Work request >> Find every line in the entries that holds the string "commit" and report it.

(Before-and-after change records)
· · ·

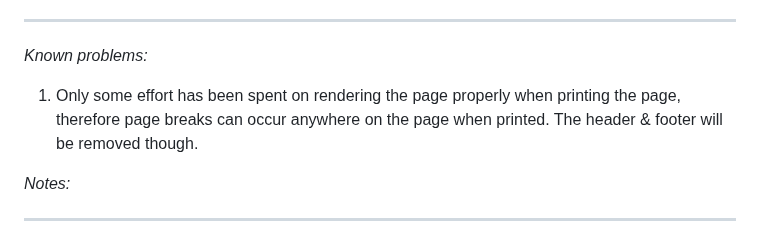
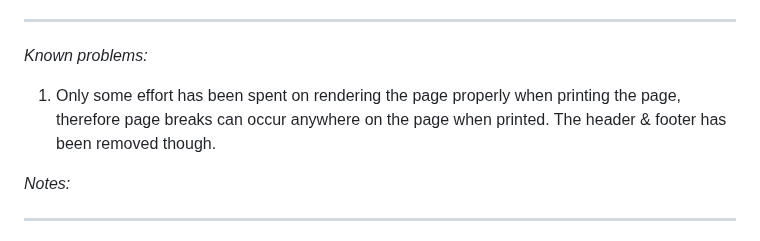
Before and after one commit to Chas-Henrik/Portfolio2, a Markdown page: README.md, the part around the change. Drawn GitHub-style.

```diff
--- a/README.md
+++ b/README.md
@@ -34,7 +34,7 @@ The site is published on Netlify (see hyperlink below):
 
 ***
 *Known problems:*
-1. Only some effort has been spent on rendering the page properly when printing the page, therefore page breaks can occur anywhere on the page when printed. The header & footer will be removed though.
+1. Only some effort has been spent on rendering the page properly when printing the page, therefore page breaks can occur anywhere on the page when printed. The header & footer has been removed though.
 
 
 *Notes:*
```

· · ·

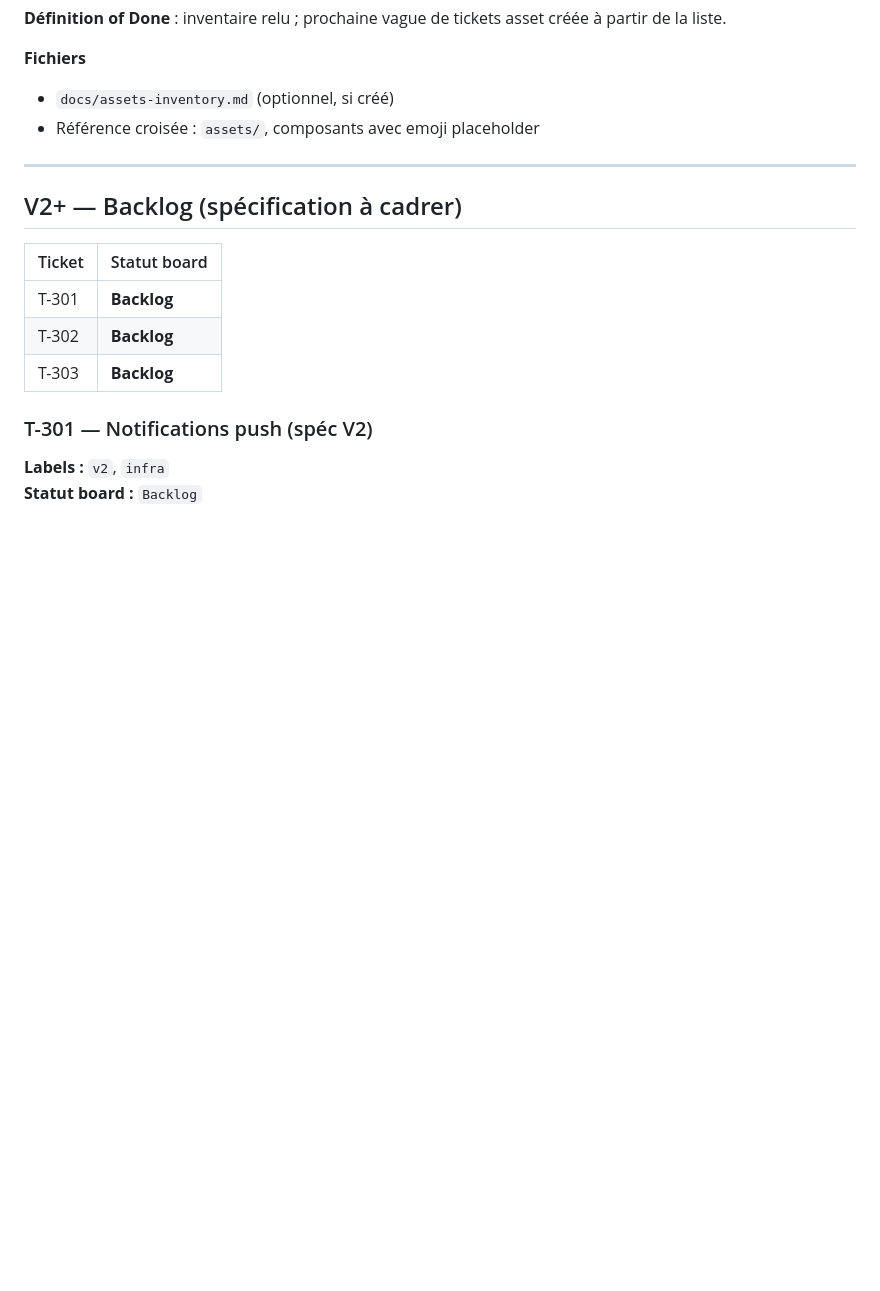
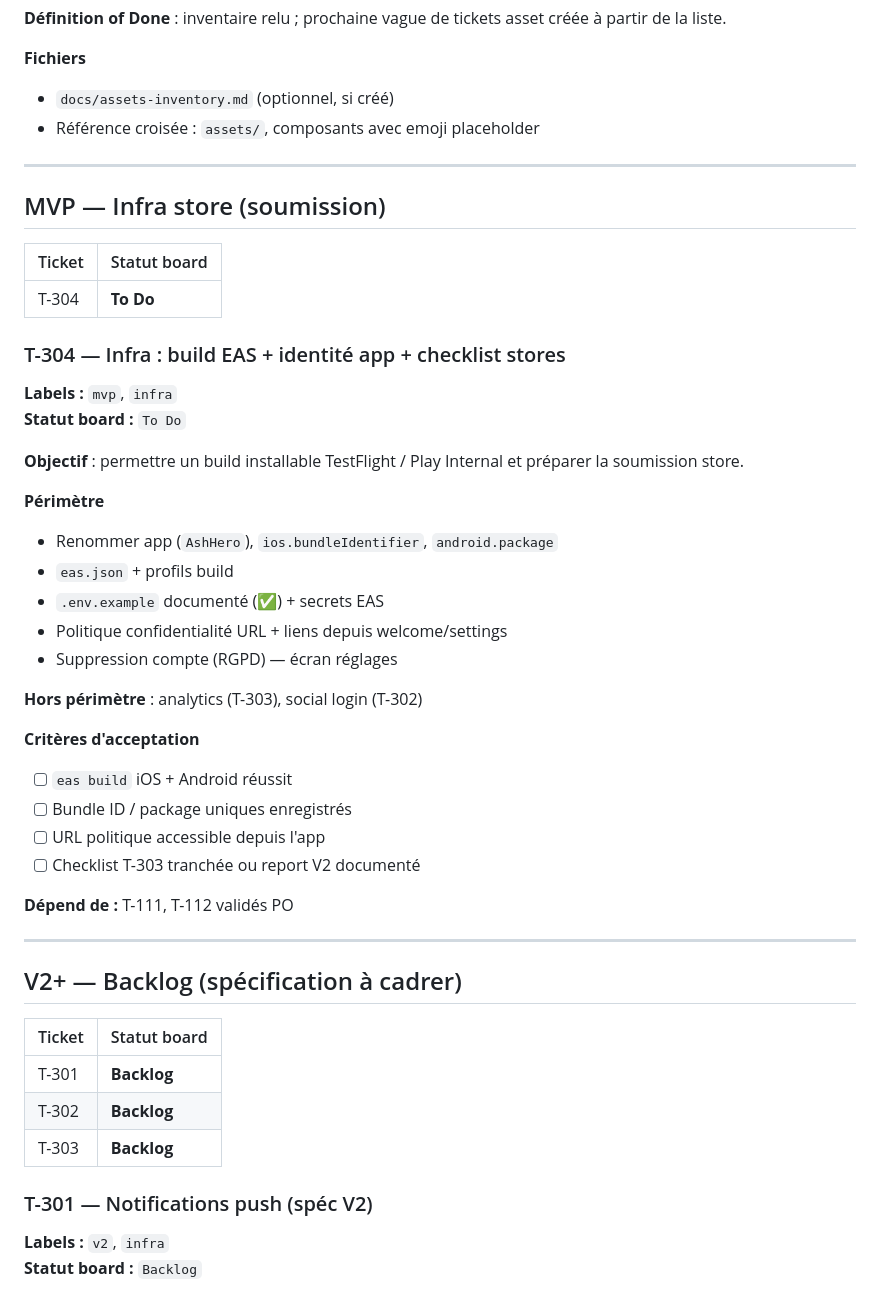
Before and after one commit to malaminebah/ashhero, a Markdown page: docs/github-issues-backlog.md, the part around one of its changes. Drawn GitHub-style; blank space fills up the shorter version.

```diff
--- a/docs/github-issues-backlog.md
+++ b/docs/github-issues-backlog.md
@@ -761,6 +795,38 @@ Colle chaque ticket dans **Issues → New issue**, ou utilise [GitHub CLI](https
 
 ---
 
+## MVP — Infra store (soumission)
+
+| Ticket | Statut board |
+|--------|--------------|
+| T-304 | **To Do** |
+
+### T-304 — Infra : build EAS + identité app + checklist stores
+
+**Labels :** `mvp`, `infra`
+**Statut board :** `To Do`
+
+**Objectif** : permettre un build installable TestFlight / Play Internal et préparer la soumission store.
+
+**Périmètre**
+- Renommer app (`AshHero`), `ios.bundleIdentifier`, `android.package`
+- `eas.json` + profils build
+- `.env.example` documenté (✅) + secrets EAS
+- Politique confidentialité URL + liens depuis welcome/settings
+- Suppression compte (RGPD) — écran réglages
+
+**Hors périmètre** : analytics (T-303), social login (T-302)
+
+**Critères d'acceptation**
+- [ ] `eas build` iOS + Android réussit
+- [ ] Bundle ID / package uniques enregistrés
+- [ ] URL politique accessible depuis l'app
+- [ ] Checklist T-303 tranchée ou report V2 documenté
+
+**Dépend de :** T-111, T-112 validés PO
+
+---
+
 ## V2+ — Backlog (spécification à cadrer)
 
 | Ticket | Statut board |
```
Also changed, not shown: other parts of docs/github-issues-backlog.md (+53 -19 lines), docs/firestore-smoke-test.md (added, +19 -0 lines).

· · ·

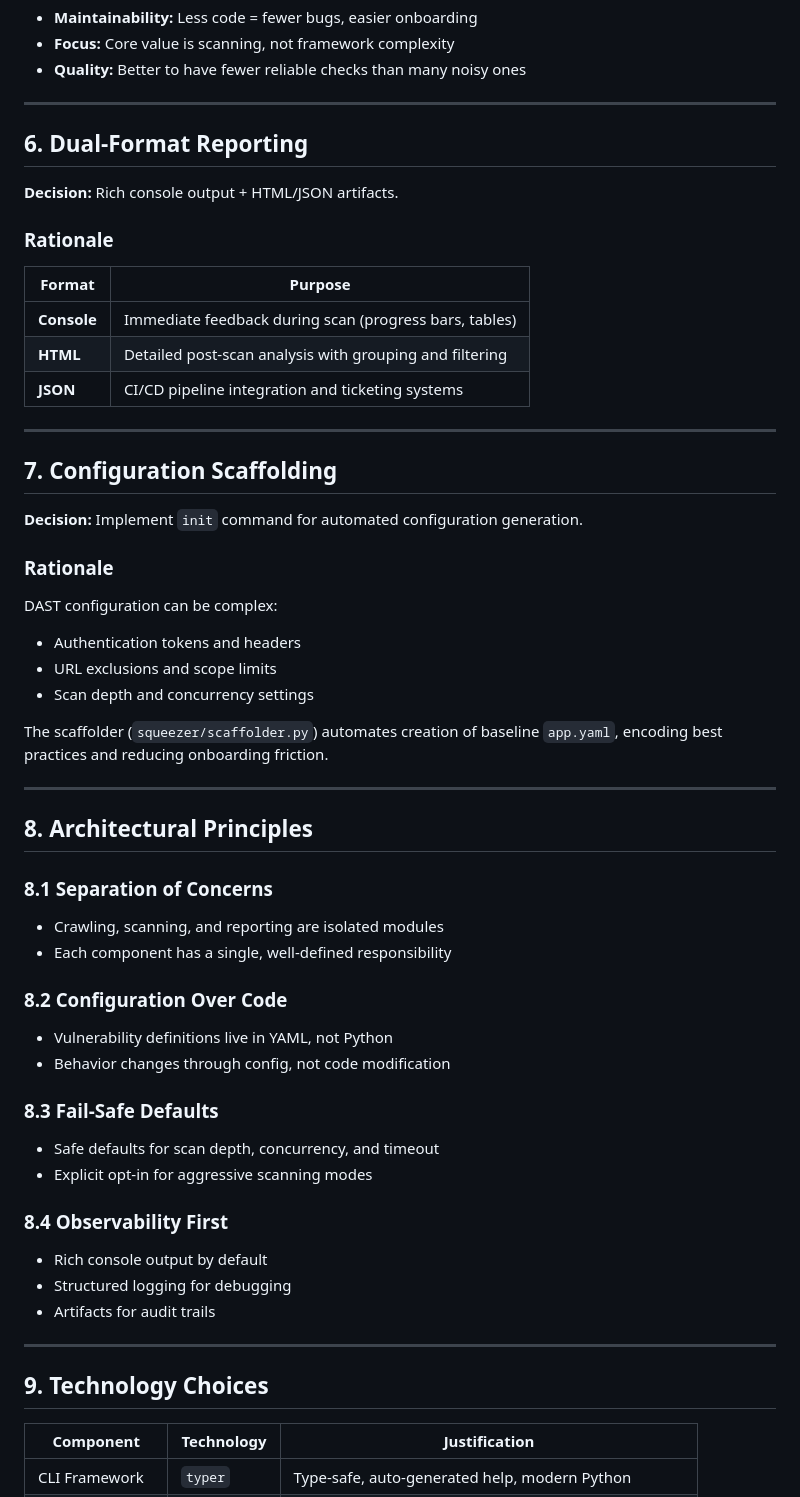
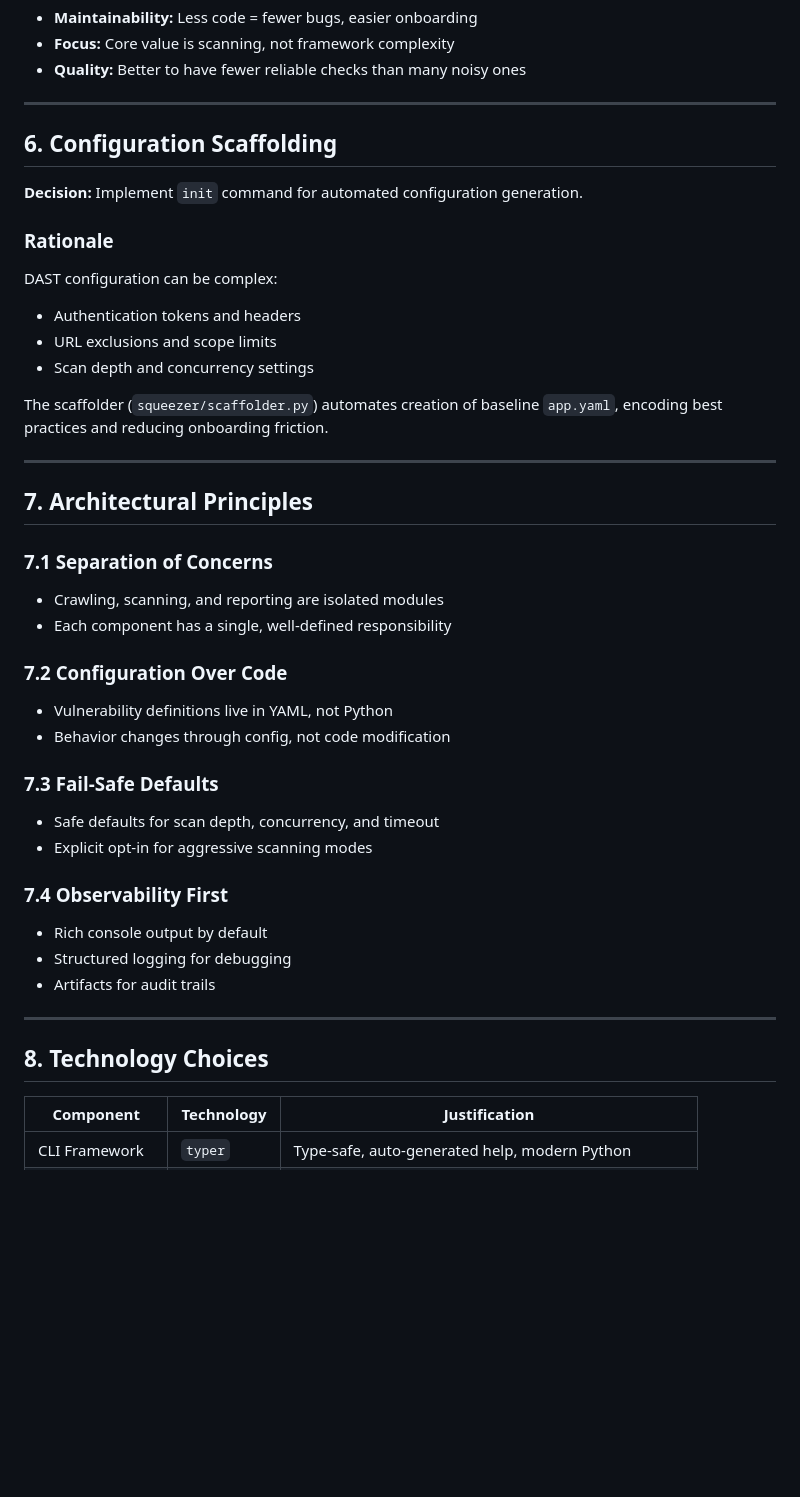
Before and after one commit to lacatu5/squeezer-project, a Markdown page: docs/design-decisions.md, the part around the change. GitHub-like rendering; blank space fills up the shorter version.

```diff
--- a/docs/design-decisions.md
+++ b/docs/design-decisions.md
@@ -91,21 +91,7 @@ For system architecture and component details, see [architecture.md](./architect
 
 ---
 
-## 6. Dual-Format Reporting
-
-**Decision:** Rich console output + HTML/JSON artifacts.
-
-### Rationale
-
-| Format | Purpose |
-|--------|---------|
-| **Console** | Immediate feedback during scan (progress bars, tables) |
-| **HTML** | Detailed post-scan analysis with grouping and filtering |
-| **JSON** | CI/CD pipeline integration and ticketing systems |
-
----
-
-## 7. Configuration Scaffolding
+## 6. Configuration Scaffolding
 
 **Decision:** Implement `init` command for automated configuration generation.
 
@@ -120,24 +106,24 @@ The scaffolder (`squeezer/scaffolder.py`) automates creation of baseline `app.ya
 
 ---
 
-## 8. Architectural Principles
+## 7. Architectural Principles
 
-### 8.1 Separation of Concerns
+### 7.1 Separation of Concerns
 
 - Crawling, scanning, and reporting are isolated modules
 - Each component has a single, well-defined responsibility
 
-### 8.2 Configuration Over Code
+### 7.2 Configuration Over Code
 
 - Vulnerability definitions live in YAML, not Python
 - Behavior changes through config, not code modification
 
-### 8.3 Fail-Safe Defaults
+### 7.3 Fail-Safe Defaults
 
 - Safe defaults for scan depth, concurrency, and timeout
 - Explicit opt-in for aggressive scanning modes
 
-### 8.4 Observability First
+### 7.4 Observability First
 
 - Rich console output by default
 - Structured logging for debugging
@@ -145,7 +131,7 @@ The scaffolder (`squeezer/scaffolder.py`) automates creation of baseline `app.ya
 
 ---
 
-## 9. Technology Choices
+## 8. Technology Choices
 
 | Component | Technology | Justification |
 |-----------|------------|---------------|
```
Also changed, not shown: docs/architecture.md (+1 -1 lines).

· · ·

Output below >>
Before and after one commit to Chas-Henrik/Portfolio2, a Markdown page: README.md, the part around the change. Drawn GitHub-style.
Before and after one commit to malaminebah/ashhero, a Markdown page: docs/github-issues-backlog.md, the part around one of its changes. Drawn GitHub-style; blank space fills up the shorter version.
Before and after one commit to lacatu5/squeezer-project, a Markdown page: docs/design-decisions.md, the part around the change. GitHub-like rendering; blank space fills up the shorter version.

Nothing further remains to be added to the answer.